Goldstein's products started like most successful products do -- they filled a need. For Goldstein, the need was personal. "I used to fly a lot of Angel Flights," he said. "You're told that you're picking up a kid and a pillow. When you get there it turns out to be a kid and a pillow
mom, dad, and a suitcase." It created practical problems. "I needed something that would do quick weight and balance. So I created a weight and balance app." Making the app available to a broader audience made Goldstein aware of more concerns. "Pilots wanted airport information. Essentially, we grew from there." Early incarnations of Goldstein's app first appeared in 2004. And that, says Goldstein, has made a big difference.
"We started back on Windows Mobile and Blackberry." The hardware was primitive. "It required us to have very fast database access." And this is a key ingredient to the success of Hilton Software LLC. Its programming is based on an architecture that uses and stores data very efficiently. "So now, when you use that on an iPad, it flies," Goldstein explains. The efficiency of aviation data storage and transfer pioneered by Goldstein has spread through the company's products. "We've solved the problem of moving data around quickly and keeping things very small." Now he says he's pushing the same data as his competitors -- often with more functionality -- in a package that is significantly smaller.
"We're running with everything, including terrain, and we're at 3.5 Gb," says Goldstein. Compare that with some other apps and you'll sometimes see roughly 700 Gb for nearly identical content. So long as memory costs money and bandwidth matters, WingX's size could matter to a lot of pilots. Of course, other preferences like differences in user interfaces and subscription costs play as variables in the equation of a pilot's personal economy and decision making. WingX isn't the best solution for everyone. Still, when it comes to data packaging there's a strong argument for smaller is better.
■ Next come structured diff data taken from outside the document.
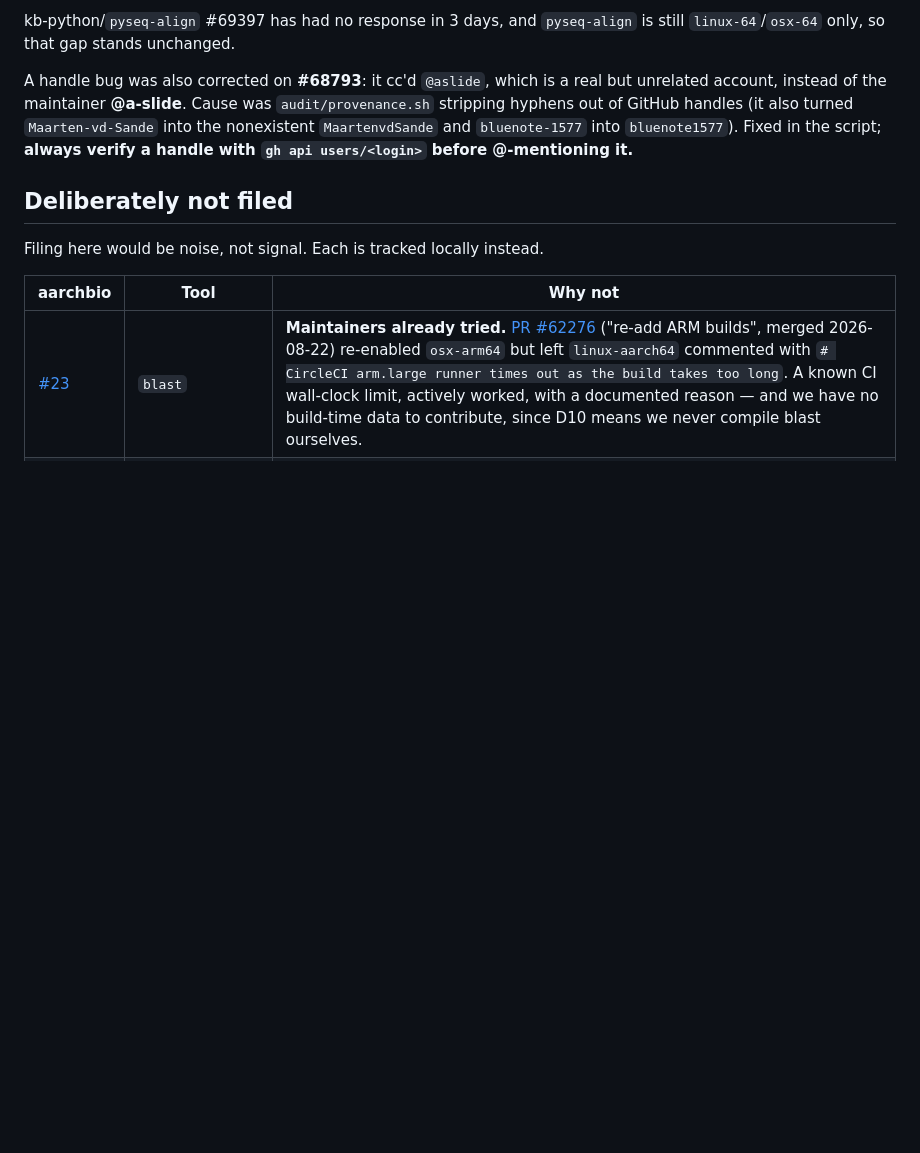
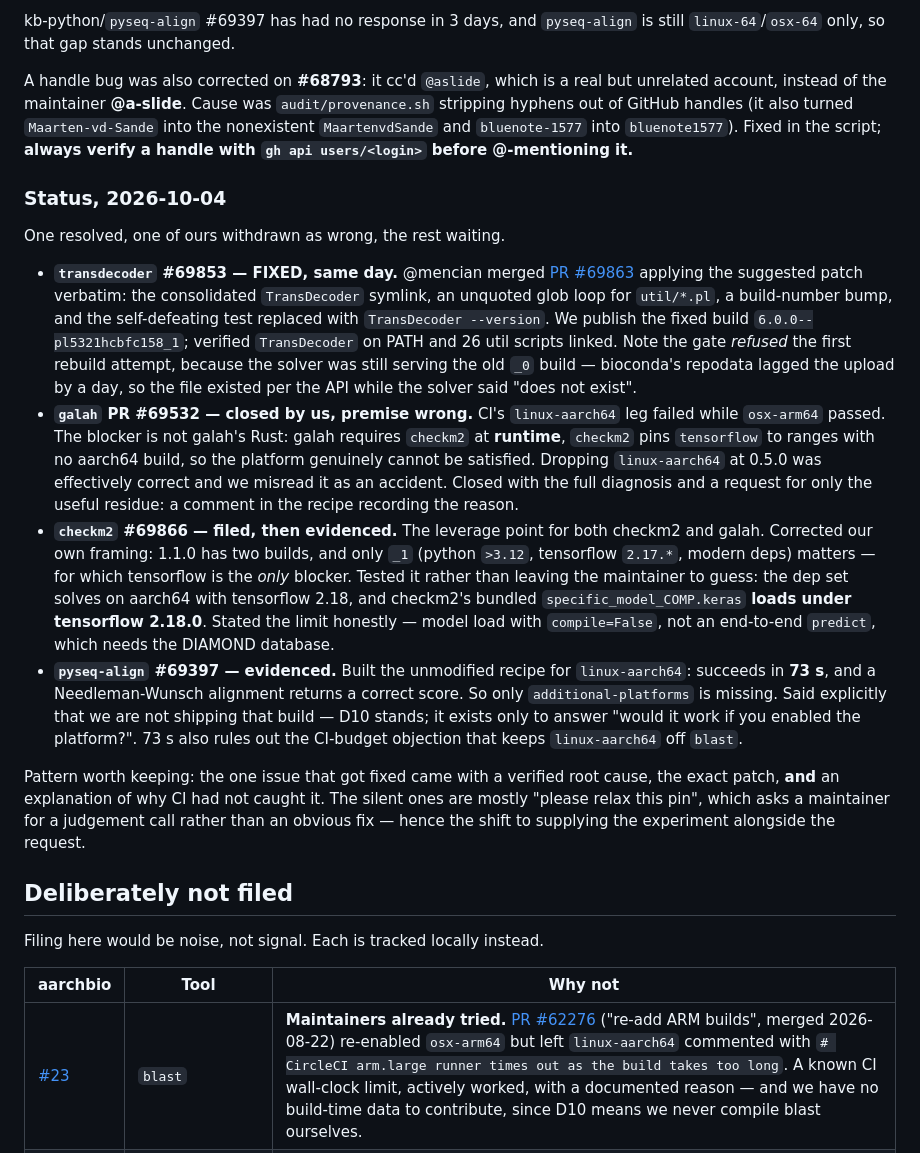
Before and after one commit to playgroundlogic/aarchbio, a Markdown page: UPSTREAM.md, the part around the change. Rendered like a GitHub page; blank space fills up the shorter version.

Commit message:
Upstream: evidence for checkm2 and pyseq-align; record the transdecoder fix
Both of the two issues most worth pushing now carry the experiment, not just the
request - following the one case that actually got fixed, which came with a root
cause, a patch, and an explanation of why CI missed it.

checkm2 #69866: corrected my own framing first. 1.1.0 has TWO builds and I had
conflated them. _0 is hopeless on aarch64 (python <3.9, tensorflow <2.6, 2020-era
pins) but _1 is already modernised - python >3.12, scikit-learn 1.6.1, numpy and
pandas unpinned - so for _1 tensorflow really is the only blocker, which makes this
a one-pin change rather than the re-pinning exercise I had feared. Then tested it:
the dep set solves on aarch64 with tensorflow 2.18 (conda-forge ships a py312
aarch64 build, and >3.12 admits 3.12.x), and checkm2's bundled
specific_model_COMP.keras loads under tensorflow 2.18.0. Posted with the limit
stated - model load with compile=False, not an end-to-end predict, which needs the
DIAMOND database.

pyseq-align #69397: built the unmodified recipe for linux-aarch64. Succeeds in 73
seconds, and the built package runs a correct Needleman-Wunsch alignment, so the
Cython extension compiles and links fine on ARM and only additional-platforms is
missing. Said explicitly in the comment that we are NOT shipping that build - D10
stands and it exists only as evidence - and noted 73s rules out the CI-budget
objection that keeps linux-aarch64 off blast.

Also recorded the transdecoder outcome: fixed upstream the same day with the
suggested patch applied verbatim, and we now publish the fixed build. Worth noting
the gate refused our first rebuild because bioconda's repodata lagged the upload by
a day - the API listed the file while the solver said it did not exist.

```diff
--- a/UPSTREAM.md
+++ b/UPSTREAM.md
@@ -112,6 +112,47 @@ but unrelated account, instead of the maintainer **@a-slide**. Cause was
 `bluenote1577`). Fixed in the script; **always verify a handle with
 `gh api users/<login>` before @-mentioning it.**
 
+### Status, 2026-10-04
+
+One resolved, one of ours withdrawn as wrong, the rest waiting.
+
+- **`transdecoder` #69853 — FIXED, same day.** @mencian merged
+  [PR #69863](https://github.com/bioconda/bioconda-recipes/pull/69863) applying the
+  suggested patch verbatim: the consolidated `TransDecoder` symlink, an unquoted
+  glob loop for `util/*.pl`, a build-number bump, and the self-defeating test
+  replaced with `TransDecoder --version`. We publish the fixed build
+  `6.0.0--pl5321hcbfc158_1`; verified `TransDecoder` on PATH and 26 util scripts
+  linked. Note the gate *refused* the first rebuild attempt, because the solver was
+  still serving the old `_0` build — bioconda's repodata lagged the upload by a day,
+  so the file existed per the API while the solver said "does not exist".
+- **`galah` PR #69532 — closed by us, premise wrong.** CI's `linux-aarch64` leg
+  failed while `osx-arm64` passed. The blocker is not galah's Rust: galah requires
+  `checkm2` at **runtime**, `checkm2` pins `tensorflow` to ranges with no aarch64
+  build, so the platform genuinely cannot be satisfied. Dropping `linux-aarch64` at
+  0.5.0 was effectively correct and we misread it as an accident. Closed with the
+  full diagnosis and a request for only the useful residue: a comment in the recipe
+  recording the reason.
+- **`checkm2` #69866 — filed, then evidenced.** The leverage point for both checkm2
+  and galah. Corrected our own framing: 1.1.0 has two builds, and only `_1`
+  (python `>3.12`, tensorflow `2.17.*`, modern deps) matters — for which tensorflow
+  is the *only* blocker. Tested it rather than leaving the maintainer to guess:
+  the dep set solves on aarch64 with tensorflow 2.18, and checkm2's bundled
+  `specific_model_COMP.keras` **loads under tensorflow 2.18.0**. Stated the limit
+  honestly — model load with `compile=False`, not an end-to-end `predict`, which
+  needs the DIAMOND database.
+- **`pyseq-align` #69397 — evidenced.** Built the unmodified recipe for
+  `linux-aarch64`: succeeds in **73 s**, and a Needleman-Wunsch alignment returns a
+  correct score. So only `additional-platforms` is missing. Said explicitly that we
+  are not shipping that build — D10 stands; it exists only to answer "would it work
+  if you enabled the platform?". 73 s also rules out the CI-budget objection that
+  keeps `linux-aarch64` off `blast`.
+
+Pattern worth keeping: the one issue that got fixed came with a verified root
+cause, the exact patch, **and** an explanation of why CI had not caught it. The
+silent ones are mostly "please relax this pin", which asks a maintainer for a
+judgement call rather than an obvious fix — hence the shift to supplying the
+experiment alongside the request.
+
 ## Deliberately not filed
 
 Filing here would be noise, not signal. Each is tracked locally instead.
```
Goldstein argues that inefficient data compression causes some of his competitors to offer their products with "granularity." What he means is that "you could easily end up with a current California sectional and a bunch of expired charts," because the provider needs to break up content to deliver it effectively through the constricted paths of the web. "Because our data is so small, you just go get it all. It's either all current or none of it is. It's very cut and dry and there are very few options to select." And it's made a difference. "We've had companies almost begging us" to give them access to the WingX database. Goldstein knows its value. "It's our secret sauce. We keep it to ourselves," he says. But he hints that with proper motivation, he could be inclined to give some ingredients away. More on that, later.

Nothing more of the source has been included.